### Revision tracking records:
══════════════════════════════

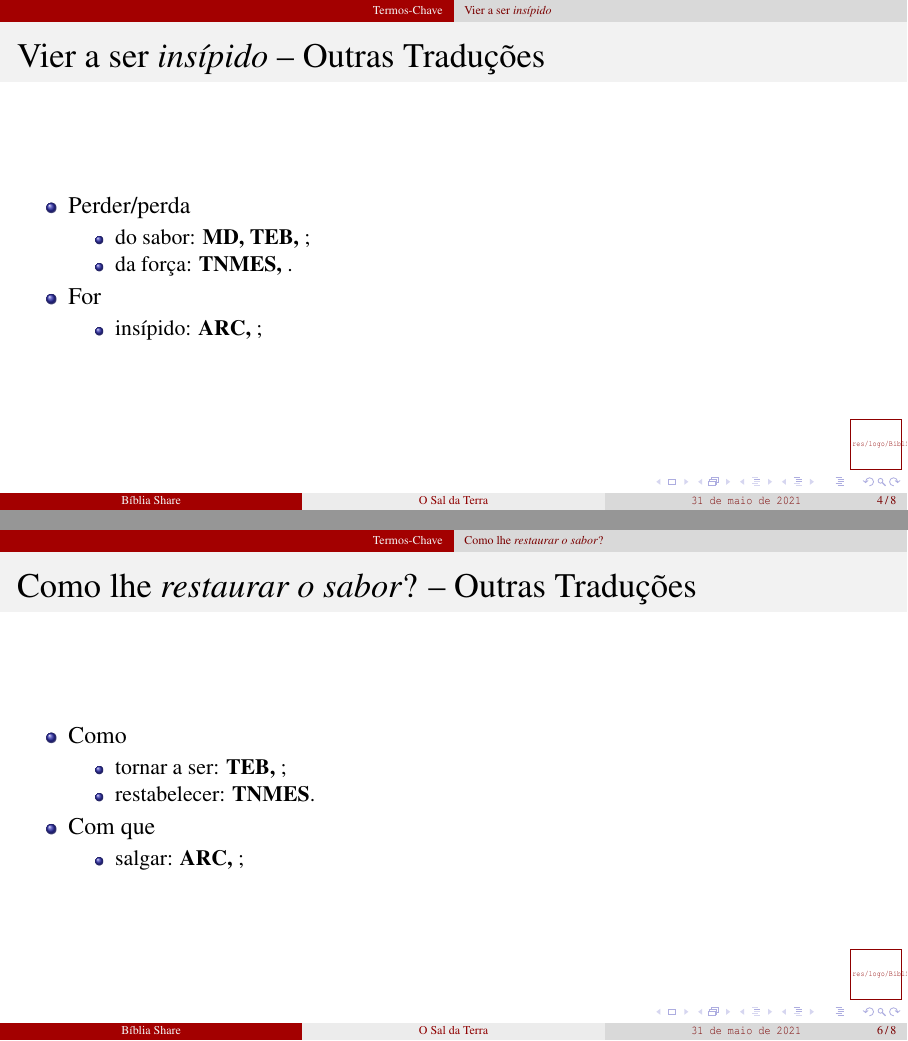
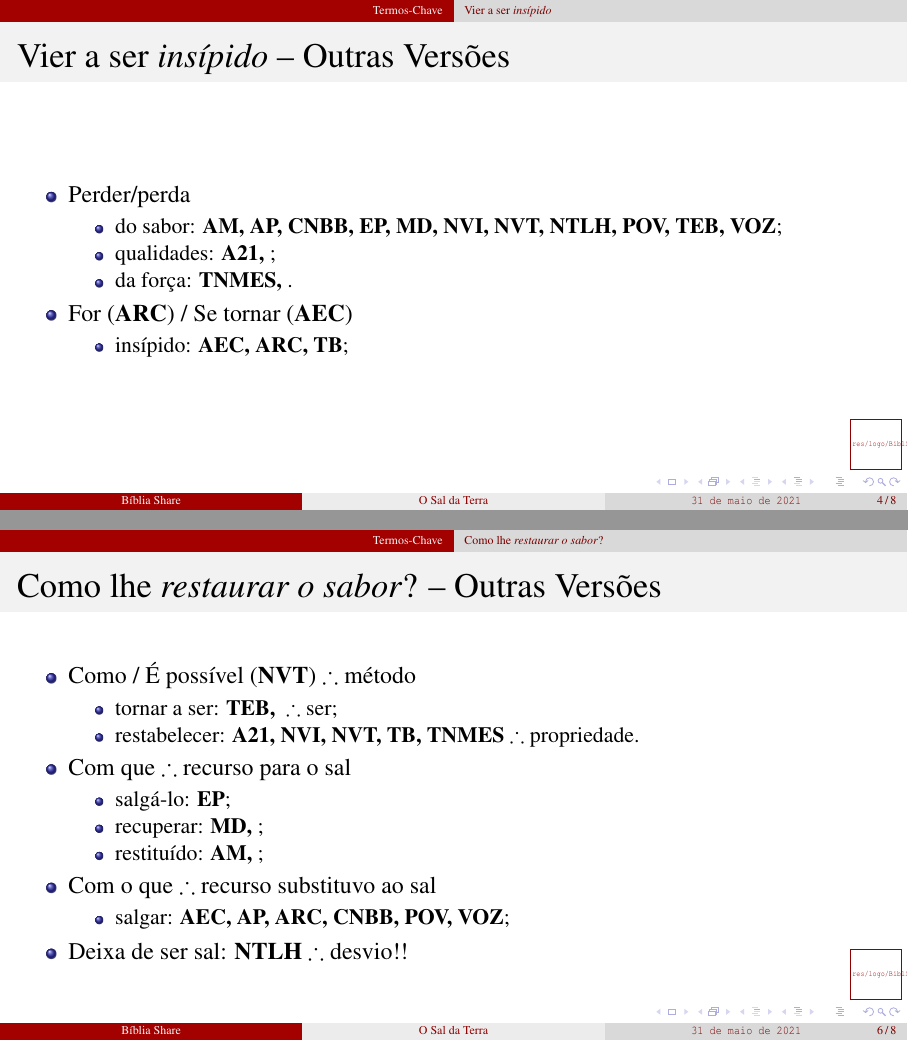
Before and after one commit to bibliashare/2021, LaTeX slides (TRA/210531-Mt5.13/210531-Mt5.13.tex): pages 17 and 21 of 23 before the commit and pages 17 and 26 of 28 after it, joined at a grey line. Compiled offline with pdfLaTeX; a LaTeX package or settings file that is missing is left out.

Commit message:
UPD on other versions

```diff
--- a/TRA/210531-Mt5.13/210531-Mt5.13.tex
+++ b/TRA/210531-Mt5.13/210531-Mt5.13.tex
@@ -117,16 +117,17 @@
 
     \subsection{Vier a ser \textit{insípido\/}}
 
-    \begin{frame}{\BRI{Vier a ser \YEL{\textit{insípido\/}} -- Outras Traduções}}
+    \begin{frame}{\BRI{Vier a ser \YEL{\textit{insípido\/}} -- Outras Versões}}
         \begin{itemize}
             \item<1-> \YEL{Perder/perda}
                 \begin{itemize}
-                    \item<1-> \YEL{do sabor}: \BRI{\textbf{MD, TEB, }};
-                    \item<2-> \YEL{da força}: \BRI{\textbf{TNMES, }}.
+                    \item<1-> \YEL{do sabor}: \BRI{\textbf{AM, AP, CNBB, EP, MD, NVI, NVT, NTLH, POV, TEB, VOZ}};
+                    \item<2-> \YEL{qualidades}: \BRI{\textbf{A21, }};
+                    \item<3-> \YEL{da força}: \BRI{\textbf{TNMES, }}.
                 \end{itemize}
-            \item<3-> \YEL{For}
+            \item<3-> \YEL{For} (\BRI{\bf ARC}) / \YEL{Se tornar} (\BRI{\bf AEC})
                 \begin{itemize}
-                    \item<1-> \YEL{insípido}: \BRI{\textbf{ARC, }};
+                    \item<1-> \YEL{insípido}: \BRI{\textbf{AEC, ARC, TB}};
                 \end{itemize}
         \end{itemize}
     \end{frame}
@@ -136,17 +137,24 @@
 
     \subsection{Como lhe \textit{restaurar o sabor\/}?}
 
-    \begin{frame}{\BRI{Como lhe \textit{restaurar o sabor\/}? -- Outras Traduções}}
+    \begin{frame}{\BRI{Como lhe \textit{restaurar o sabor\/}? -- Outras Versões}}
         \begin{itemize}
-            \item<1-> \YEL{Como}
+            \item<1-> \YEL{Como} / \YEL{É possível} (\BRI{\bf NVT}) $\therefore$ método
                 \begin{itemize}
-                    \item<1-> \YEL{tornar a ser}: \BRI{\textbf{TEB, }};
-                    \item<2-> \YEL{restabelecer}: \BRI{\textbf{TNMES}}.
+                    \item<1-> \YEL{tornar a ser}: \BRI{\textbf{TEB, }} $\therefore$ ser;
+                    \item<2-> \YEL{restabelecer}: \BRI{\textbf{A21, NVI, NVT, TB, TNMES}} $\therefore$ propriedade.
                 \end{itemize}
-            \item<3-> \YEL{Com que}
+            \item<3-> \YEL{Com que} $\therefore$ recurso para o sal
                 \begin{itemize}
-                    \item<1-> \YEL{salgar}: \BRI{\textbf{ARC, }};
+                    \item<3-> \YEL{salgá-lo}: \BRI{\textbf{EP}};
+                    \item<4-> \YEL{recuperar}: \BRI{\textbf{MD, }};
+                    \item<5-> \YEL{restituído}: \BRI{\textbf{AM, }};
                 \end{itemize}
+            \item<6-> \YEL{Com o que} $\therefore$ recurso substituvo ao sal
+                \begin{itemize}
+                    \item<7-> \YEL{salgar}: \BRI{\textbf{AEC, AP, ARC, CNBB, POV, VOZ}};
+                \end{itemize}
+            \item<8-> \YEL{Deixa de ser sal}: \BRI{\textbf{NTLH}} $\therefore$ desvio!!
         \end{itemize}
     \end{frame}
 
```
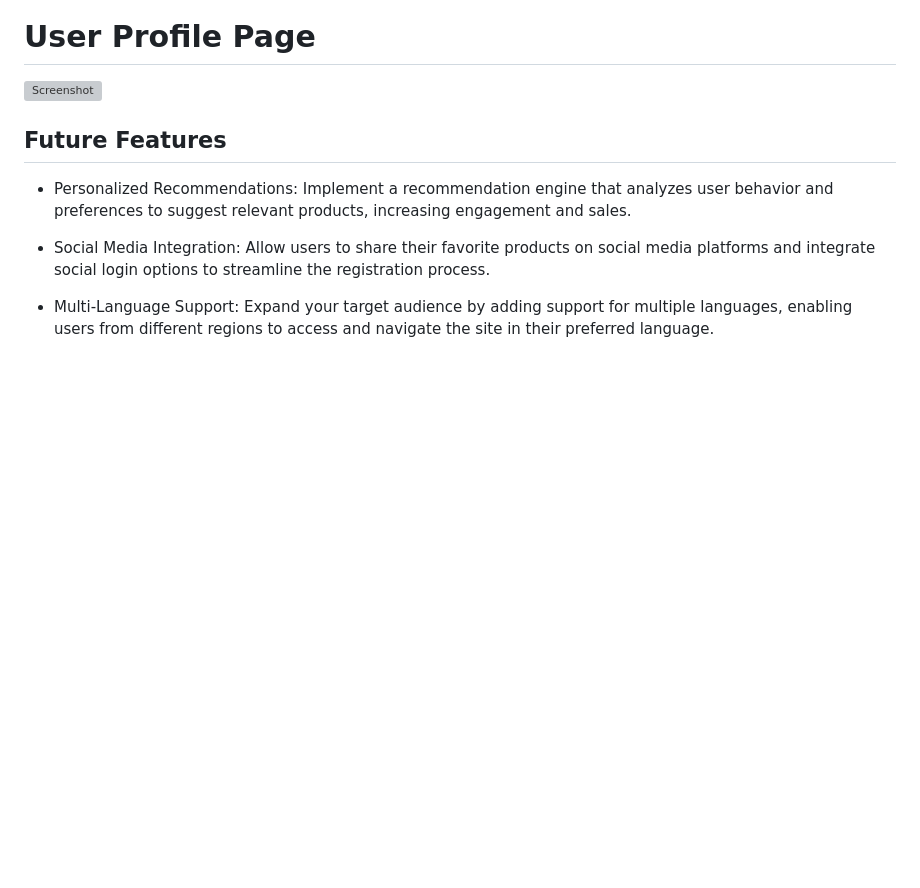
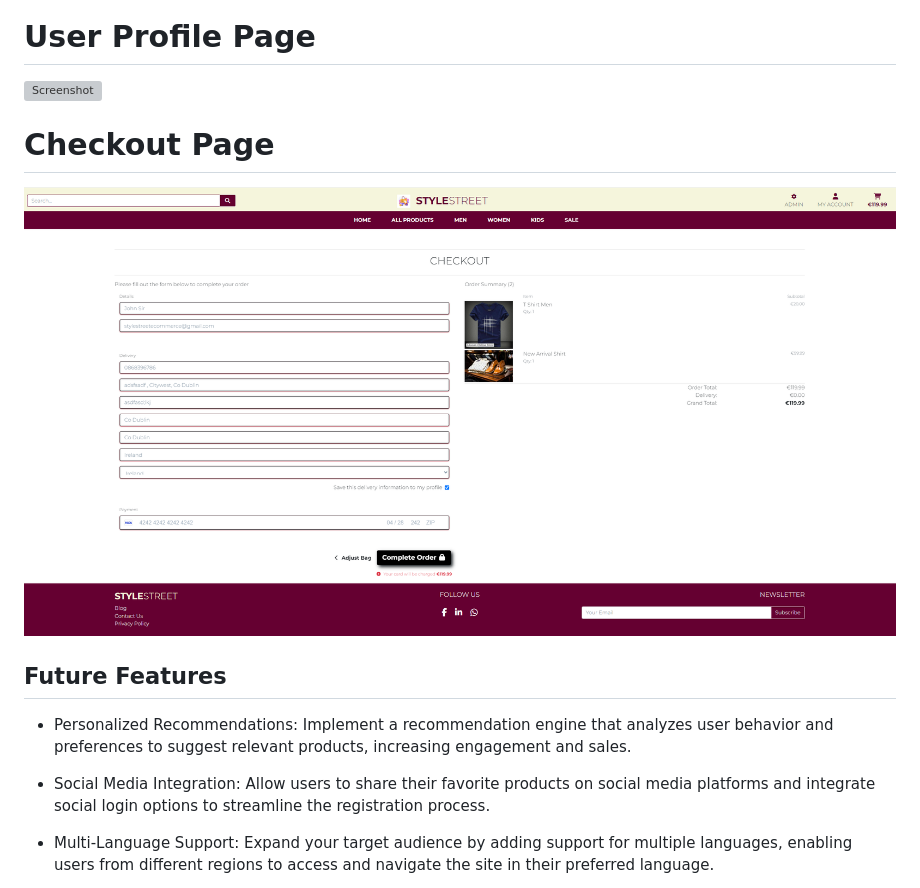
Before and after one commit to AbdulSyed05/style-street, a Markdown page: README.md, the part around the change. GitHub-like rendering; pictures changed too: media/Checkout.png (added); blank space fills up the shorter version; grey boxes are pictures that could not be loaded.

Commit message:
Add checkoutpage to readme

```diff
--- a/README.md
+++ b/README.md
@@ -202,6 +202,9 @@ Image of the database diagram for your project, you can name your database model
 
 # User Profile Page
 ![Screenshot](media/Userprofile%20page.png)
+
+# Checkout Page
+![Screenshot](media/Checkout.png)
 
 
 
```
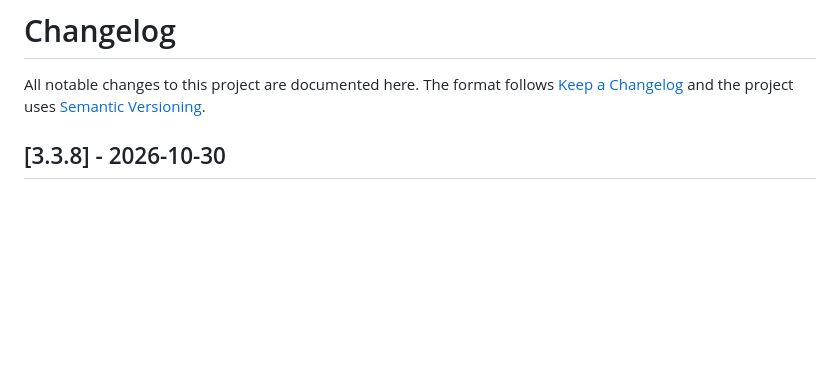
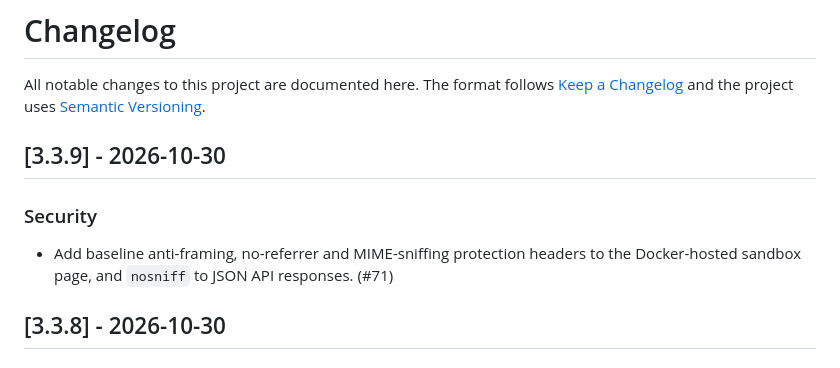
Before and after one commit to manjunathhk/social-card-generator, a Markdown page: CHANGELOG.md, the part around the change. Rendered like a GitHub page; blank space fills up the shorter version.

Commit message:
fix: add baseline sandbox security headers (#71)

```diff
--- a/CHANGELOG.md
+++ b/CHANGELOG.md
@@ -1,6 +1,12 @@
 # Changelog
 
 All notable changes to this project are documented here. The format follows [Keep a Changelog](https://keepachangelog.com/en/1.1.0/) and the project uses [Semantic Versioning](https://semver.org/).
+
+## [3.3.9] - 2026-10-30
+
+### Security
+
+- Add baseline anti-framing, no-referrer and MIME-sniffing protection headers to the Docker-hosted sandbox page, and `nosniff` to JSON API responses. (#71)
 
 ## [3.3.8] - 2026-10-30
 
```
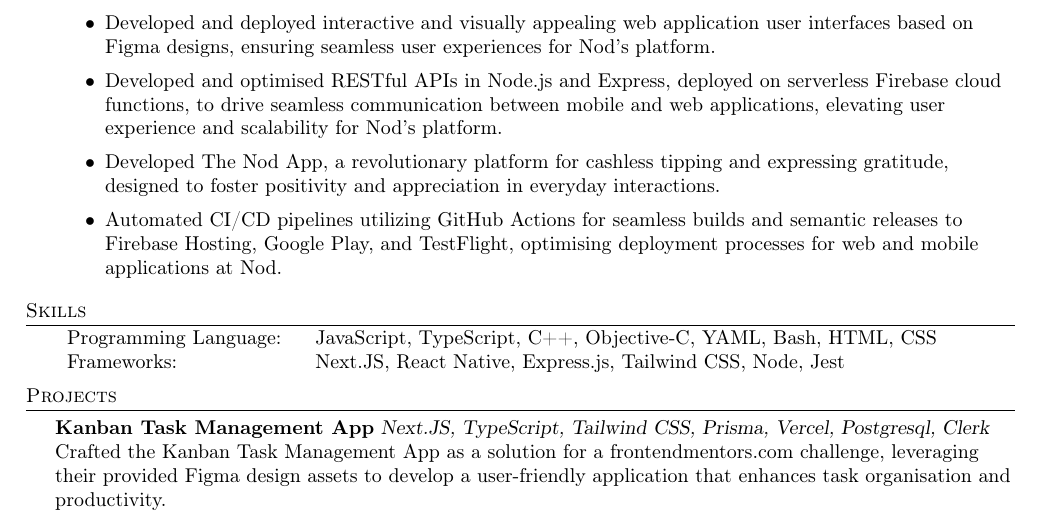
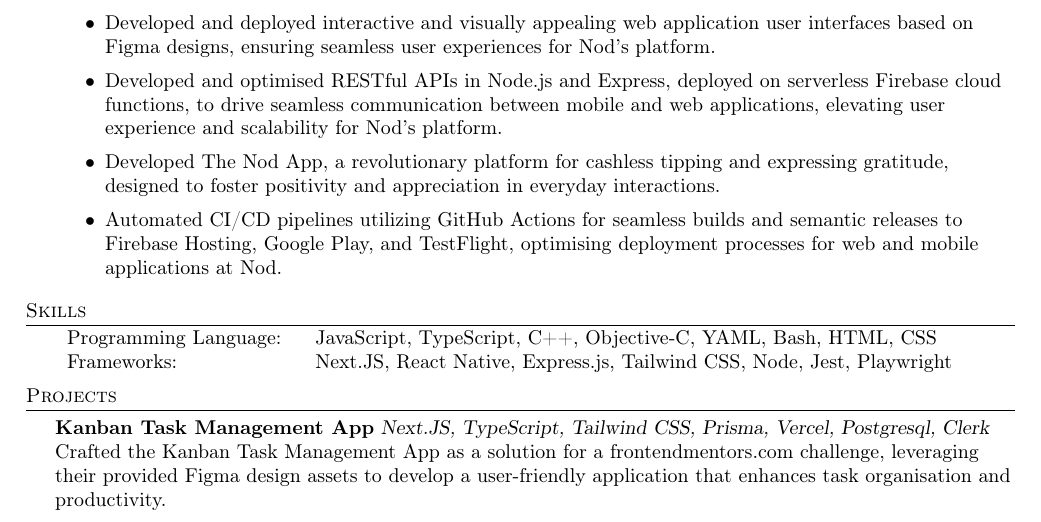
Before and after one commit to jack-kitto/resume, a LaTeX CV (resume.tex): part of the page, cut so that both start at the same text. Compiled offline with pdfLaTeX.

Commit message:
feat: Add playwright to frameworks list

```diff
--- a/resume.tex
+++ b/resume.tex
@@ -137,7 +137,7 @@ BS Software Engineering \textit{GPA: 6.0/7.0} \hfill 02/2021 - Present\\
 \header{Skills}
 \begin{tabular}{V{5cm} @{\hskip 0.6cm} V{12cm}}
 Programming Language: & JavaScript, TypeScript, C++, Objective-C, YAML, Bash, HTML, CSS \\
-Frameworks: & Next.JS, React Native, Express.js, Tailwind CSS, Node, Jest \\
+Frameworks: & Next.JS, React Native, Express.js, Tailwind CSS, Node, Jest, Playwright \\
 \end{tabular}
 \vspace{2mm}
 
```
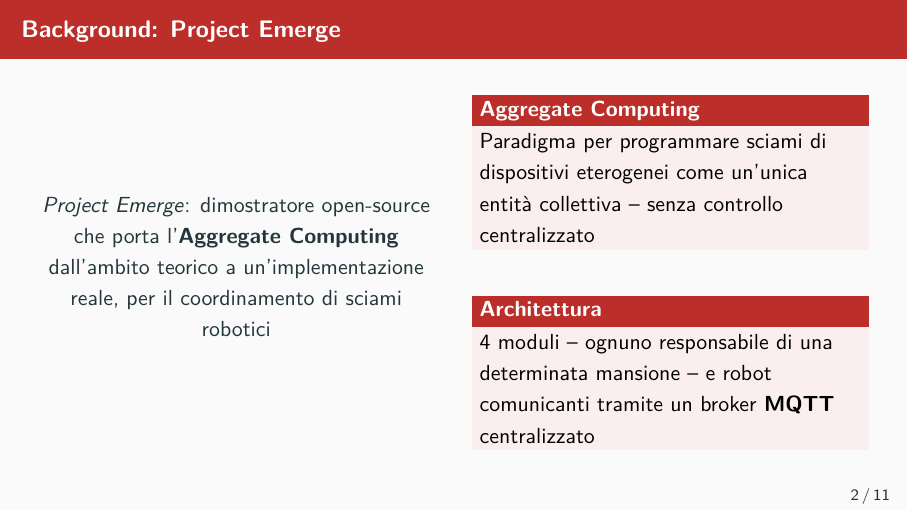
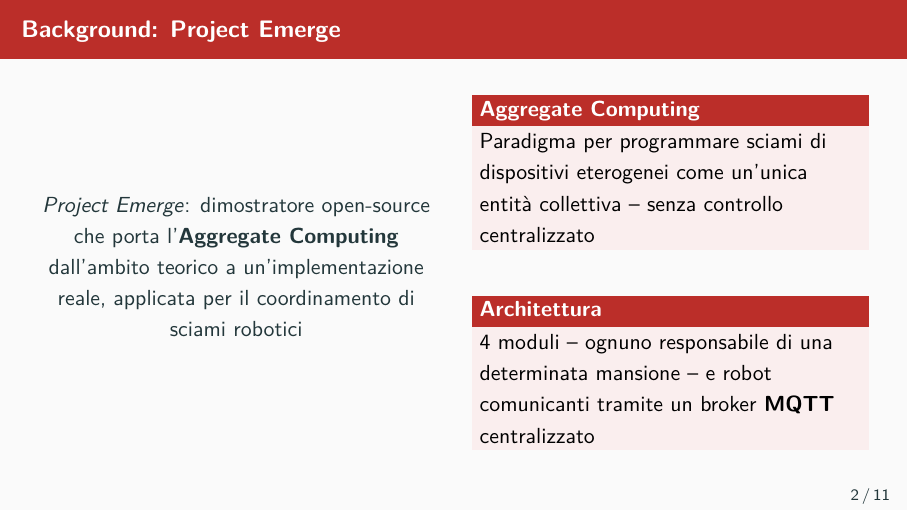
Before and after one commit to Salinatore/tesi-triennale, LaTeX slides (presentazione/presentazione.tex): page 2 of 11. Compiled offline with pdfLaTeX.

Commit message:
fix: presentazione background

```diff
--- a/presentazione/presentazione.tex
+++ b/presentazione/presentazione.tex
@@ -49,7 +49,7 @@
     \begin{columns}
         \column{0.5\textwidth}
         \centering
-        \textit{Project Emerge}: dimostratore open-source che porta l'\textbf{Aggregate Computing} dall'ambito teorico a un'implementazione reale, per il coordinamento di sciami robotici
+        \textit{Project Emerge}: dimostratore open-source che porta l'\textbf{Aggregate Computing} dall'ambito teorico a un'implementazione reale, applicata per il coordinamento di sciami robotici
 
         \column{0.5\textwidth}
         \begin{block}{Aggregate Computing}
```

══════════════════════════════

### Requirement:
Tell how many lines in the data include the string "Outras". Reply with the number and no other text.

### Answer for the task:
4